[WHAT TO DO] The reply should be the records repeated exactly, without any images.

[MATERIAL FOR THE TASK]
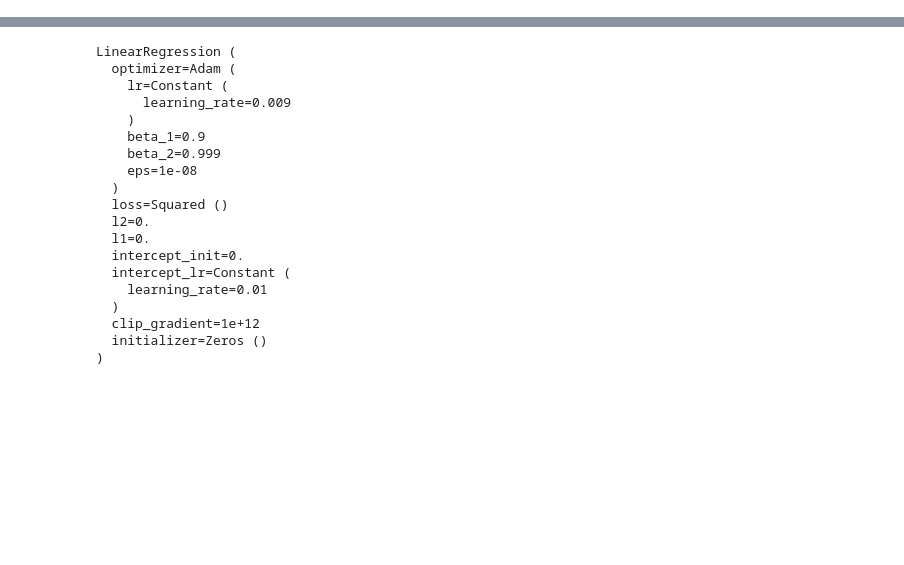
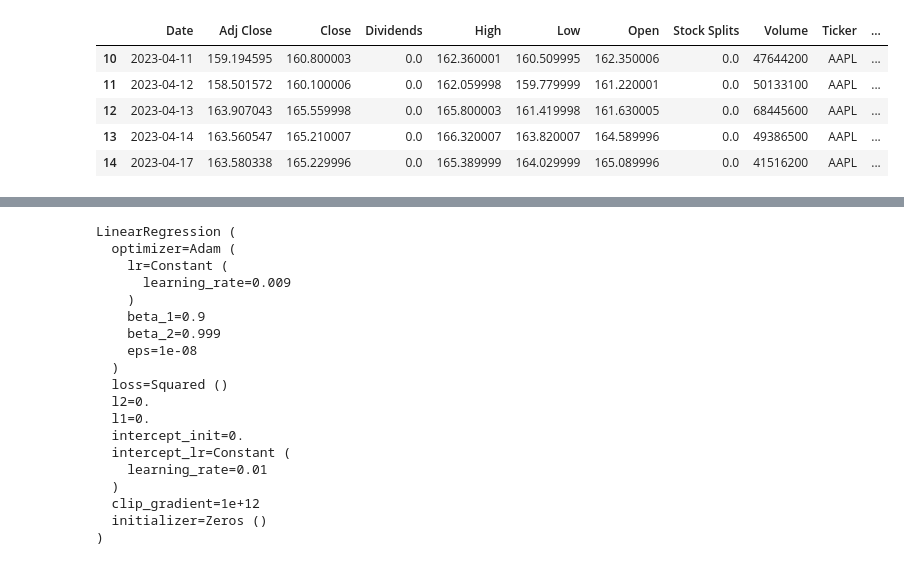
Before and after one commit to ConnorMcWard/live-stock-predictor, a Jupyter notebook: notebooks/02_Model_Development.ipynb, the cells around one changed output, grey strips where cells are left out. Saved outputs shown, nothing was run; the diff lists cells and outputs as text; code cells hidden in the pictures; blank space fills up the shorter version.

```diff
--- a/notebooks/02_Model_Development.ipynb
+++ b/notebooks/02_Model_Development.ipynb
@@ -21,6 +21,15 @@ df["Momentum"] = df["Adj Close"].diff(5).shift(1)
 # Create a lag feature (previous day's adjusted close)
 df["Prev_Close"] = df["Adj Close"].shift(1)
 df.dropna(inplace=True)  # Remove first row with NaN
+# %%
+df.head()
+# %% [output]
+|  | Date | Adj Close | Close | Dividends | High | Low | Open | Stock Splits | Volume | Ticker | ... |
+| 10 | 2023-04-11 | 159.194595 | 160.800003 | 0.0 | 162.360001 | 160.509995 | 162.350006 | 0.0 | 47644200 | AAPL | ... |
+| 11 | 2023-04-12 | 158.501572 | 160.100006 | 0.0 | 162.059998 | 159.779999 | 161.220001 | 0.0 | 50133100 | AAPL | ... |
+| 12 | 2023-04-13 | 163.907043 | 165.559998 | 0.0 | 165.800003 | 161.419998 | 161.630005 | 0.0 | 68445600 | AAPL | ... |
+| 13 | 2023-04-14 | 163.560547 | 165.210007 | 0.0 | 166.320007 | 163.820007 | 164.589996 | 0.0 | 49386500 | AAPL | ... |
+| 14 | 2023-04-17 | 163.580338 | 165.229996 | 0.0 | 165.389999 | 164.029999 | 165.089996 | 0.0 | 41516200 | AAPL | ... |
 # %%
 # Convert to river format
 dataset = [
```
Also changed, not shown: parts of 5 cells of this notebook, 7 other files.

[WRITTEN ANSWER]
Before and after one commit to ConnorMcWard/live-stock-predictor, a Jupyter notebook: notebooks/02_Model_Development.ipynb, the cells around one changed output, grey strips where cells are left out. Saved outputs shown, nothing was run; the diff lists cells and outputs as text; code cells hidden in the pictures; blank space fills up the shorter version.

```diff
--- a/notebooks/02_Model_Development.ipynb
+++ b/notebooks/02_Model_Development.ipynb
@@ -21,6 +21,15 @@ df["Momentum"] = df["Adj Close"].diff(5).shift(1)
 # Create a lag feature (previous day's adjusted close)
 df["Prev_Close"] = df["Adj Close"].shift(1)
 df.dropna(inplace=True)  # Remove first row with NaN
+# %%
+df.head()
+# %% [output]
+|  | Date | Adj Close | Close | Dividends | High | Low | Open | Stock Splits | Volume | Ticker | ... |
+| 10 | 2023-04-11 | 159.194595 | 160.800003 | 0.0 | 162.360001 | 160.509995 | 162.350006 | 0.0 | 47644200 | AAPL | ... |
+| 11 | 2023-04-12 | 158.501572 | 160.100006 | 0.0 | 162.059998 | 159.779999 | 161.220001 | 0.0 | 50133100 | AAPL | ... |
+| 12 | 2023-04-13 | 163.907043 | 165.559998 | 0.0 | 165.800003 | 161.419998 | 161.630005 | 0.0 | 68445600 | AAPL | ... |
+| 13 | 2023-04-14 | 163.560547 | 165.210007 | 0.0 | 166.320007 | 163.820007 | 164.589996 | 0.0 | 49386500 | AAPL | ... |
+| 14 | 2023-04-17 | 163.580338 | 165.229996 | 0.0 | 165.389999 | 164.029999 | 165.089996 | 0.0 | 41516200 | AAPL | ... |
 # %%
 # Convert to river format
 dataset = [
```
Also changed, not shown: parts of 5 cells of this notebook, 7 other files.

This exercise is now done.